I would define a socialist politics as basically anti-capitalist and democratic. This is broadly speaking, obviously. Most people I argue politics with off-list think of socialism as simply meaning a centrally planned economy. Looking from a long-term point a view, there's part of the problem. Capitalism's contradictions and fundamental flaws are simply non-existent from this point of view. There is no alternative. As time passes and the Soviet Union fades in memory, the strength or rather persuasiveness of the argument against Capitalism will grow. Even now, Jeffrey Garten's panic over the resistance to world trade as dictated by the WTO demonstrates an anti-capitalist ethic, however inarticulate. Granted, most of the public couldn't care less about trade issues, but should the stock market collapse many more will.

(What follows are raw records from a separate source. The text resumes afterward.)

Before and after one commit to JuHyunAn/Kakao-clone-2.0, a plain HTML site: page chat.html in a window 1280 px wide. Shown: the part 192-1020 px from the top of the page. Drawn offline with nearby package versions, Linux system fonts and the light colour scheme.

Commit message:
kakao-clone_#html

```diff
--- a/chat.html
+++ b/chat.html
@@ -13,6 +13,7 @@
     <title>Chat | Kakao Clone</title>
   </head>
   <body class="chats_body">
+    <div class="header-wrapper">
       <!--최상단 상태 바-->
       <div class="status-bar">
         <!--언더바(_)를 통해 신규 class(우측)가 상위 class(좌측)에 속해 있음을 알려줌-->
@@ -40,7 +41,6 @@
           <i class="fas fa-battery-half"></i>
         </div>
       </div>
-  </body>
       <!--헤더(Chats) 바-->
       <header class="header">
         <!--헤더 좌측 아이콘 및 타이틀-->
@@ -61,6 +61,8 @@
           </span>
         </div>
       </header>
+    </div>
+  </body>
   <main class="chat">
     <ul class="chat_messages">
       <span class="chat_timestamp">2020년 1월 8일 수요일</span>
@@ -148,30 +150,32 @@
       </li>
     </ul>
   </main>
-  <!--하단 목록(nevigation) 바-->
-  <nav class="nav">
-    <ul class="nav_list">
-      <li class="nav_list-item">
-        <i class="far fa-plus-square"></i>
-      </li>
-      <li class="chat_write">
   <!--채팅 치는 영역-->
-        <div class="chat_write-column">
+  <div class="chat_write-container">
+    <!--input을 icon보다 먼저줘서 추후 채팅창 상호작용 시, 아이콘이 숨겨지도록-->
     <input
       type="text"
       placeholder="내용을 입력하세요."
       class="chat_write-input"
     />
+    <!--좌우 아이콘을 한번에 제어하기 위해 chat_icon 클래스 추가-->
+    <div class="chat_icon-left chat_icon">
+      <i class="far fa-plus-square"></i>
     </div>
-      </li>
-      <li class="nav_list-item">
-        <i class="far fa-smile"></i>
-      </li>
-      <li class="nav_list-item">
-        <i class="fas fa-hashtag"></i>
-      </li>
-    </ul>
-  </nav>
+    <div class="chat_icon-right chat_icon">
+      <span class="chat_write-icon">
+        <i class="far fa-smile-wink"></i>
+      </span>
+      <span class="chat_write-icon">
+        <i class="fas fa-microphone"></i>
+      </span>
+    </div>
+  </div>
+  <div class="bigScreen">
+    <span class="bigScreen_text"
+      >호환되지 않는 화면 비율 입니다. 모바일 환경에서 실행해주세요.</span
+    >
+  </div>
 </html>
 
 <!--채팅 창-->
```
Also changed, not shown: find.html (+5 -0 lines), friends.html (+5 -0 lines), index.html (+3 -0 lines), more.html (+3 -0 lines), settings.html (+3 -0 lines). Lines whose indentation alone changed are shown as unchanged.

Many will be repoliticized, so there's one solution - if you can call it that - to the problem of pervasive apathy and cynicism. Doug, your timeline of depoliticization, from WWII to the present, highlights the fact that the last occurence of mass politicization was during a period of crisis. If there is another crisis, a socialist politics should argue that certain reforms don't go far enough and that these reforms would allow a backsliding similar to what we've witnessed during the last twenty-five years. That is, if socialists didn't spend all of their time combating fascists.

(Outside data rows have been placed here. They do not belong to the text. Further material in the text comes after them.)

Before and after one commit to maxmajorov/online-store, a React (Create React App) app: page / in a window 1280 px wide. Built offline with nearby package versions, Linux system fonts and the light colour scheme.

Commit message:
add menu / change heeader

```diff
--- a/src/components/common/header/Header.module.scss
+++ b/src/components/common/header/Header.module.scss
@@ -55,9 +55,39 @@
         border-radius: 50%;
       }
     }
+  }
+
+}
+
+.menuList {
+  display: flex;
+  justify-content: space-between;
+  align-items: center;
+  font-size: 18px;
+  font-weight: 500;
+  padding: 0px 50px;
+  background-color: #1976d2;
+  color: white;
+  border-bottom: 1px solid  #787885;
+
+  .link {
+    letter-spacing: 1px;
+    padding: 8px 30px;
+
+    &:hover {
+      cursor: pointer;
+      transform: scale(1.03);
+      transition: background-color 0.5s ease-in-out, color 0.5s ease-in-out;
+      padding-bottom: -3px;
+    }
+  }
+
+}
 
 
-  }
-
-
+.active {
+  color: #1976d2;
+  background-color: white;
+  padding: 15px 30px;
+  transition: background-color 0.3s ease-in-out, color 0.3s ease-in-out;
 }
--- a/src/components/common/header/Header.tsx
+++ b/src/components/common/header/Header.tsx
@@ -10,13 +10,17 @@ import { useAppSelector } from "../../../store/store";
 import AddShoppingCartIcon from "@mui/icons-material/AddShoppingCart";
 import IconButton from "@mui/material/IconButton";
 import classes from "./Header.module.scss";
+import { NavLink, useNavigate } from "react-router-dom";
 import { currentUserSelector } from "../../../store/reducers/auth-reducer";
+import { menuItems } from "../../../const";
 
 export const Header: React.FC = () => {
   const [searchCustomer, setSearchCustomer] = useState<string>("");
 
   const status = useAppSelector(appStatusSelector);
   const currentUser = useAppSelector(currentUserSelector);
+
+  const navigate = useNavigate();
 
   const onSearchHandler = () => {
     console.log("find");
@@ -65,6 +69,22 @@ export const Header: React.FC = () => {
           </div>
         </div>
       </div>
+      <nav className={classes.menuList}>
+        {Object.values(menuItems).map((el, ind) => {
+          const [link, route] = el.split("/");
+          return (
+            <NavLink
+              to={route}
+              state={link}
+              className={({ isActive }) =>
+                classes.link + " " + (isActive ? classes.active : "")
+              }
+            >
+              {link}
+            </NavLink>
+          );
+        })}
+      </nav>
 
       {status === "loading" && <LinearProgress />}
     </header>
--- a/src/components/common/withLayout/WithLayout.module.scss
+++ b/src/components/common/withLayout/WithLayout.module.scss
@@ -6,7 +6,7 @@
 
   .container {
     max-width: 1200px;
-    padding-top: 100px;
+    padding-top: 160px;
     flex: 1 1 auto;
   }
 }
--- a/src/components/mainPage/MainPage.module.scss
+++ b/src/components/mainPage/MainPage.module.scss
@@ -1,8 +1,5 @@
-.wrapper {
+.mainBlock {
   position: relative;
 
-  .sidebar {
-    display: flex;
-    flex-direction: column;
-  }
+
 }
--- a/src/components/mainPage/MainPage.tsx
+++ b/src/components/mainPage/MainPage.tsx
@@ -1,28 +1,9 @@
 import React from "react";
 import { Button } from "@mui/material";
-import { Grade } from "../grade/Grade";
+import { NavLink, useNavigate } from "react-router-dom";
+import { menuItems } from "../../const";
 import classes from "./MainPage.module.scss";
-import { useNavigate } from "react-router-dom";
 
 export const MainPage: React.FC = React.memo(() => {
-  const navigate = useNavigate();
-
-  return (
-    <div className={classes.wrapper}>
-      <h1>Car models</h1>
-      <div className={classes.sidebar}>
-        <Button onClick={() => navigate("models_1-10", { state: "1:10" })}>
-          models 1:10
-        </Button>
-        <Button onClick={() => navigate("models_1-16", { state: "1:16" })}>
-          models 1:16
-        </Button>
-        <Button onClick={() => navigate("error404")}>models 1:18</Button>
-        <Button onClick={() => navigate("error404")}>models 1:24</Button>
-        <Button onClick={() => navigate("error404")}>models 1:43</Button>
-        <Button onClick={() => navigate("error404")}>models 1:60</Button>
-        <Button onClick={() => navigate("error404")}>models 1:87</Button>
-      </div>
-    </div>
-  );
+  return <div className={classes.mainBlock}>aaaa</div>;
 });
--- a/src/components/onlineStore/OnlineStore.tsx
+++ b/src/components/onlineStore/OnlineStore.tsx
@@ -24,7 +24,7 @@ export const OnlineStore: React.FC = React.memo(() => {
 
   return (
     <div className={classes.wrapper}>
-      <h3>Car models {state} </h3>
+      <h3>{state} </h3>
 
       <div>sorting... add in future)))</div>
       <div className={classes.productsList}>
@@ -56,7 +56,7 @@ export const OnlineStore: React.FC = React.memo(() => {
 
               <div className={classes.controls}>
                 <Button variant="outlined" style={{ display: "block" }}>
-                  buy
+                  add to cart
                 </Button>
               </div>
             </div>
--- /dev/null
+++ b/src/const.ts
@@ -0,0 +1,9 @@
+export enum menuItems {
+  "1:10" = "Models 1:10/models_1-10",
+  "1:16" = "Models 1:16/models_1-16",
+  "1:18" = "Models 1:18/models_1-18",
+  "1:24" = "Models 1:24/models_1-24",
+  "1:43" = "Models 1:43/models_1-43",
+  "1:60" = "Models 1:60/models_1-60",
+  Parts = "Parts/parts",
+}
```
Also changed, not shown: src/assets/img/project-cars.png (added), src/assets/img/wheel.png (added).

(After a crisis would be a good time to try to rewrite the Constitution - I'd keep the Bill of Rights, and add some more - in such a way as to help repoliticize the populace and limit or eliminate corporate influence. Maybe this is wishful thinking, but I think if deconstruction and postmodern anti-essentialism trickle down to the high schools and general populace, it would cause more people to view the Constitution as malleable and as just a text and not as something sacred. I know I'm being scandalous. nyeah!)
If there is no crisis, and the frog slowly continues to cook on the frying pan unawares, as they say, anti-corporate campaigns could prove fruitful. Corporations will dominate more and more and a socialist politics should highlight where government is just the handmaiden of these huge, unaccountable institutions. Part of what I liked about the film _Fight Club_ was that amidst the impotence and cynicism and apathy, the main character knew and acknowledged that corporations were running things. He sardonically noted that should we colonize outerspace, the moon would be renamed the Microsoft moon and the stars the Starbuck stars, the sun the Nike sun, etc. etc. The question becomes how do we combat corporate influence effectively.

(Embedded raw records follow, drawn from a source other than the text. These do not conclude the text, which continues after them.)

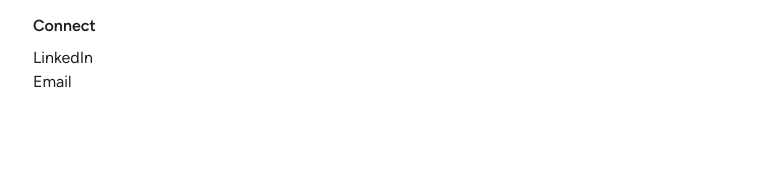
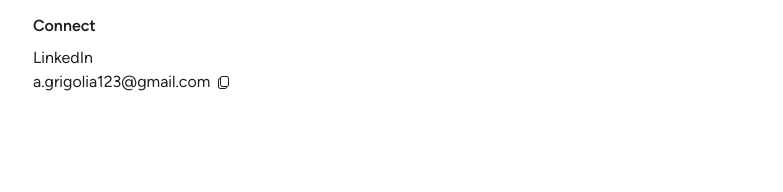
Before and after one commit to a-grigolia/portfolio, a Next.js app: page / in a window 1280 px wide. Shown: the part 1199-1391 px from the top of the page, without its empty margins (247-1030 px from the left). Built offline with nearby package versions, Linux system fonts and the light colour scheme.

Commit message:
push copy email button

```diff
--- a/app/page.js
+++ b/app/page.js
@@ -1,4 +1,5 @@
 import Timeline from "@/components/Timeline";
+import CopyEmail from "@/components/CopyEmail";
 import { profile, work, sideProjects } from "@/content/site";
 
 export default function HomePage() {
@@ -56,12 +57,7 @@
             >
               {profile.linkedinLabel}
             </a>
-            <a
-              href={`mailto:${profile.email}`}
-              className="w-fit text-foreground transition-colors hover:text-accent"
-            >
-              Email
-            </a>
+            <CopyEmail email={profile.email} />
           </div>
         </section>
       </div>
--- /dev/null
+++ b/components/CopyEmail.js
@@ -0,0 +1,96 @@
+"use client";
+
+import { useEffect, useRef, useState } from "react";
+
+const COPIED_COLOR = "#60B073";
+const SLIDE_MS = 250;
+const HOLD_MS = 2000;
+
+function ClipboardIcon() {
+  return (
+    <svg
+      width="11"
+      height="13"
+      viewBox="0 0 11 13"
+      fill="none"
+      xmlns="http://www.w3.org/2000/svg"
+      aria-hidden="true"
+      className="shrink-0"
+    >
+      <path
+        d="M8.5 0C9.88071 0 11 1.11929 11 2.5V8.5C11 9.7248 10.1188 10.7415 8.95605 10.9561C8.74152 12.1188 7.7248 13 6.5 13H2.5C1.11929 13 0 11.8807 0 10.5V4.5C0 3.27547 0.880623 2.25781 2.04297 2.04297C2.25781 0.880623 3.27547 0 4.5 0H8.5ZM2 3.08691C1.41766 3.29297 1 3.84707 1 4.5V10.5C1 11.3284 1.67157 12 2.5 12H6.5C7.15293 12 7.70703 11.5823 7.91309 11H4.5C3.11929 11 2 9.88071 2 8.5V3.08691ZM4.5 1C3.67157 1 3 1.67157 3 2.5V8.5C3 9.32843 3.67157 10 4.5 10H8.5C9.32843 10 10 9.32843 10 8.5V2.5C10 1.67157 9.32843 1 8.5 1H4.5Z"
+        fill="currentColor"
+      />
+    </svg>
+  );
+}
+
+// Phases: idle → copied (slide up to the green row) → returning (keep sliding
+// up to a duplicate email row) → snap back to idle with no transition, which
+// is invisible because rows 0 and 2 are identical.
+export default function CopyEmail({ email }) {
+  const [phase, setPhase] = useState("idle");
+  const timeoutsRef = useRef([]);
+
+  useEffect(() => {
+    return () => timeoutsRef.current.forEach(clearTimeout);
+  }, []);
+
+  async function handleClick() {
+    if (phase !== "idle") return;
+    try {
+      await navigator.clipboard.writeText(email);
+    } catch {
+      return;
+    }
+    setPhase("copied");
+    timeoutsRef.current.push(
+      setTimeout(() => {
+        setPhase("returning");
+        timeoutsRef.current.push(setTimeout(() => setPhase("idle"), SLIDE_MS));
+      }, HOLD_MS)
+    );
+  }
+
+  // Row height is h-6 (1.5rem). translateY percentages would be relative to
+  // the full 3-row stack, so use explicit row-height offsets instead.
+  const offset =
+    phase === "copied" ? "-1.5rem" : phase === "returning" ? "-3rem" : "0";
+
+  return (
+    <button
+      type="button"
+      onClick={handleClick}
+      aria-label={`Copy email address ${email} to clipboard`}
+      className="h-6 w-fit cursor-pointer overflow-hidden text-left text-base leading-6 text-foreground transition-colors hover:text-accent"
+    >
+      <span aria-live="polite" className="sr-only">
+        {phase !== "idle" ? "Email copied to your clipboard" : ""}
+      </span>
+      <span
+        aria-hidden="true"
+        className="flex flex-col"
+        style={{
+          transform: `translateY(${offset})`,
+          transition: phase === "idle" ? "none" : `transform ${SLIDE_MS}ms ease`,
+        }}
+      >
+        <span className="flex h-6 items-center gap-2">
+          {email}
+          <ClipboardIcon />
+        </span>
+        <span
+          className="flex h-6 items-center gap-2"
+          style={{ color: COPIED_COLOR }}
+        >
+          Copied to your clipboard
+          <ClipboardIcon />
+        </span>
+        <span className="flex h-6 items-center gap-2">
+          {email}
+          <ClipboardIcon />
+        </span>
+      </span>
+    </button>
+  );
+}
```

Eric's right that campaign finance reform is a good start. I read about a business group that is campaigning for campaign finance reform b/c the members feel it will help reduce the apathy and cynicism of the citizenry. Kentucky Senator Mitch McConnell sent threatening notes to some of the CEOs involved, which they laughed off.